Overseas wrap: Africa shines
With a bumper weekend of European rugby, several South Africans were plying their trade in the Heineken and Challenge Cups, as well as a PRO12 derby.
Comeback king, Juan Smith, did not make as big an impression upon Munster in Sunday's semi-final as he had done against their Irish rivals Leinster in the previous round, but barring the odd silly knock-on the Springbok can be satisfied with his display in a fearsome breakdown tussle.
Danie Rossouw also showed up well in the loose for Toulon, but was out of sorts in the lineout and spilled the ball with a glorious scoring opportunity beckoning. Speedster Bryan Habana has had his time in the south of France blighted by hamstring injuries, and he was taken off early in the second-half on Sunday. Still, his pace and direct running caused Munster problems, with only a super James Downey tap-tackle preventing Habana's scything midfield break yielding more than field position. He did offer other line-breaks that got the competition holders on the front foot.
Michael Claassens was a second-half replacement and put in a commanding performance around the base of the ruck as Toulon saw out the victory.
For Munster, CJ Stander impressed in the contact area, and though BJ Botha was up against it at scrum-time, his side of the set-piece largely held its own.
So nothing too special to report from Marseille, but Africans were the stars of the show a day earlier as Saracens demolished Clermont at Twickenham. Schalk Brits was at his best in the loose, showcasing the full extent of his footballing ability and tremendous running speed and tenacity in defence, while Namibian flanker and man-of-the-match Jacques Burger was a ferocious tackle machine the Frenchmen couldn't handle. Neil De Kock also injected some pace and fluidity at scrum-half before being replaced in what looked like a pre-planned move from Sarries on 50 minutes.

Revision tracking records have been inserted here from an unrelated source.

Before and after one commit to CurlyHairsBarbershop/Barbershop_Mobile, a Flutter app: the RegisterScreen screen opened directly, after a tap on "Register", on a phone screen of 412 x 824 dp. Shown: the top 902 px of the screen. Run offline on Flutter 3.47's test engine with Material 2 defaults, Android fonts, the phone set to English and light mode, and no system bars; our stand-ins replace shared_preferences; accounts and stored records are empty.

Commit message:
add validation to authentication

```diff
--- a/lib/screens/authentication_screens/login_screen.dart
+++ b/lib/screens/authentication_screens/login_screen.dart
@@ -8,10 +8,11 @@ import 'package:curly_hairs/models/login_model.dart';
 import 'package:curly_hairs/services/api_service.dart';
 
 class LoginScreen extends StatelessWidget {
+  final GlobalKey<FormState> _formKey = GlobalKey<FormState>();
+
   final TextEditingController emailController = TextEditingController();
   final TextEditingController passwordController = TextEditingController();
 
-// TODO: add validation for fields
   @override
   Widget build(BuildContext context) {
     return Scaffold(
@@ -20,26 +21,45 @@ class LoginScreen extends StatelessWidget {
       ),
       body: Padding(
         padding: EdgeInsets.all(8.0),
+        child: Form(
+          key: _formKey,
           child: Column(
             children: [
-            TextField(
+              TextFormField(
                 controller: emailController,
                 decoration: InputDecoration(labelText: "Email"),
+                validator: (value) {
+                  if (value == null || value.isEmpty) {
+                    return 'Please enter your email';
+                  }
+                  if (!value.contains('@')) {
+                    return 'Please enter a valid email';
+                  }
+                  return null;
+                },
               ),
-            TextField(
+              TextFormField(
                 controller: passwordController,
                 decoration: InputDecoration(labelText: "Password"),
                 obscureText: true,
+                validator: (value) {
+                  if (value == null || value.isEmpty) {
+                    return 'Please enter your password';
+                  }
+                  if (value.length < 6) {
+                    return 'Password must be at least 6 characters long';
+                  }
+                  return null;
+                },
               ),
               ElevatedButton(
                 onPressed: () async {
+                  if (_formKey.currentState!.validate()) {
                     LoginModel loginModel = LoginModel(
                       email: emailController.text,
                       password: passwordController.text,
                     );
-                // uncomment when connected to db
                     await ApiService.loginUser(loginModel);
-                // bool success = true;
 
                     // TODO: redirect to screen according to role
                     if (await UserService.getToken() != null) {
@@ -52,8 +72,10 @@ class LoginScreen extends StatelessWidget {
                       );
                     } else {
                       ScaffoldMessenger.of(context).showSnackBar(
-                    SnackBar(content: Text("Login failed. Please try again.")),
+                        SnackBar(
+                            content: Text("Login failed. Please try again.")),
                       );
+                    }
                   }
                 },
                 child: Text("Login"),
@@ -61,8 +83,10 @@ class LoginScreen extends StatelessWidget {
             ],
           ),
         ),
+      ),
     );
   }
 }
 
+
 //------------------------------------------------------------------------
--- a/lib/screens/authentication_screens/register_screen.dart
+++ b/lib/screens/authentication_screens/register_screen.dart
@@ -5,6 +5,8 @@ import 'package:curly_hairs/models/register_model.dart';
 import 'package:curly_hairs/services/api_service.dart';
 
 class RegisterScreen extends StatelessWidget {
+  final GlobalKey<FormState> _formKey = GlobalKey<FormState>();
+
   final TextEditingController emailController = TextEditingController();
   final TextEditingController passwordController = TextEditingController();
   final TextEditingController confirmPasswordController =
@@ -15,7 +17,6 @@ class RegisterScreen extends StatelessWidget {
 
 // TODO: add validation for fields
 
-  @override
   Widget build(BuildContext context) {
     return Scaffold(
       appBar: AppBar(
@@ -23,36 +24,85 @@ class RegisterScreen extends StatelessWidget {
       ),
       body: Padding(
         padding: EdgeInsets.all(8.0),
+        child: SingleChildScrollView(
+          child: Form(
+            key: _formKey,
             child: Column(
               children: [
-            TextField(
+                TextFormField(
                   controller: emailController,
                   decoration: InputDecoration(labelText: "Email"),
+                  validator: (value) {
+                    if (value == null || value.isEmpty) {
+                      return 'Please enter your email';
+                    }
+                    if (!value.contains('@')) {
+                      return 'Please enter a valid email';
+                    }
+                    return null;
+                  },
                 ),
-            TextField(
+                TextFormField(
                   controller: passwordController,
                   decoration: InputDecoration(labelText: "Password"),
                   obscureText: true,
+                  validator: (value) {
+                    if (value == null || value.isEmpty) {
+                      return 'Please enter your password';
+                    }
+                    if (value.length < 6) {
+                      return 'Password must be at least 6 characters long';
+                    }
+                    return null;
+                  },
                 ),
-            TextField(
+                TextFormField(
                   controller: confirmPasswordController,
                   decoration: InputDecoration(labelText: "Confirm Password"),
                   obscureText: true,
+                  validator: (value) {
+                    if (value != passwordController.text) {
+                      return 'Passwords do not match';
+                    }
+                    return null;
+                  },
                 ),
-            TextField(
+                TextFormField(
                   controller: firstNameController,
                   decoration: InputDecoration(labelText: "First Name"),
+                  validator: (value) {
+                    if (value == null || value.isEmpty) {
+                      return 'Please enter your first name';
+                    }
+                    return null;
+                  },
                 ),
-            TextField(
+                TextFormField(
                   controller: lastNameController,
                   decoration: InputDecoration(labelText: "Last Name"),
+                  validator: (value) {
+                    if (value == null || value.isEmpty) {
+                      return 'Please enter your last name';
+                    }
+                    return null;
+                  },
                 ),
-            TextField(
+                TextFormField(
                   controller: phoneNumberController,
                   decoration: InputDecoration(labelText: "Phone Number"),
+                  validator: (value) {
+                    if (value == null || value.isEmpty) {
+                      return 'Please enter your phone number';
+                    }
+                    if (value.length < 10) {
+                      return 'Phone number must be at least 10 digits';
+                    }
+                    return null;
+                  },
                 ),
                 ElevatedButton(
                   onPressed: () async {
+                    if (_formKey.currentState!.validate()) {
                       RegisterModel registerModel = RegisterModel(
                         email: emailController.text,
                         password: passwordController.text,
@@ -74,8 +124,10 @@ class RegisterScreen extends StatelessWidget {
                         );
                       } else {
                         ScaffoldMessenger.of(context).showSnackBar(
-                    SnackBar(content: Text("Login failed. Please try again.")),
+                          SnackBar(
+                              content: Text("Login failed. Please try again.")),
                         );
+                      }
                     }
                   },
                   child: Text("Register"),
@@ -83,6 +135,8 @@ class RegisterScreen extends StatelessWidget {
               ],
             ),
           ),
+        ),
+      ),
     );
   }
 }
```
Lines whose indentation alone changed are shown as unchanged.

In the PRO12, South African representation was high as Glasgow Warriors eased past Alan Solomons' inconsistent Edinburgh side. "Solly"'s pre-season vow to alter Edinburgh's free-spirited but defensively naive approach has been partially successful, with a decent improvement upon last season's shambles. But despite the all-action Cornell du Preez, Zimbabwean-born Dave Denton and Botswana-born Roddy Grant in their back-row, the side's missed tackles and slack defence continue to prove their downfall as Glasgow won the derby game and with it the two-legged 1872 Cup.
Tighthead prop Willem Nel notched yet another try on Saturday in a forward pack that included Du Preez and lock Izak van der Westhuizen - who was sin-binned - while Carl Bezuidenhout and Andries Strauss had a mixed day at the office at ten and inside centre respectively.
For the Warriors, Josh Strauss, now committed to representing Scotland internationally, was typically abrasive and dynamic with ball in hand.
Elsewhere over the weekend, the Challenge Cup saw Ashley Johnson's Wasps lose 24-18 to Bath in the semi-final, as Francois Louw watched his team-mates from the sideline due to injury. Johnson scored with 14 minutes left to narrow matters to the aforementioned scoreline but Bath held on.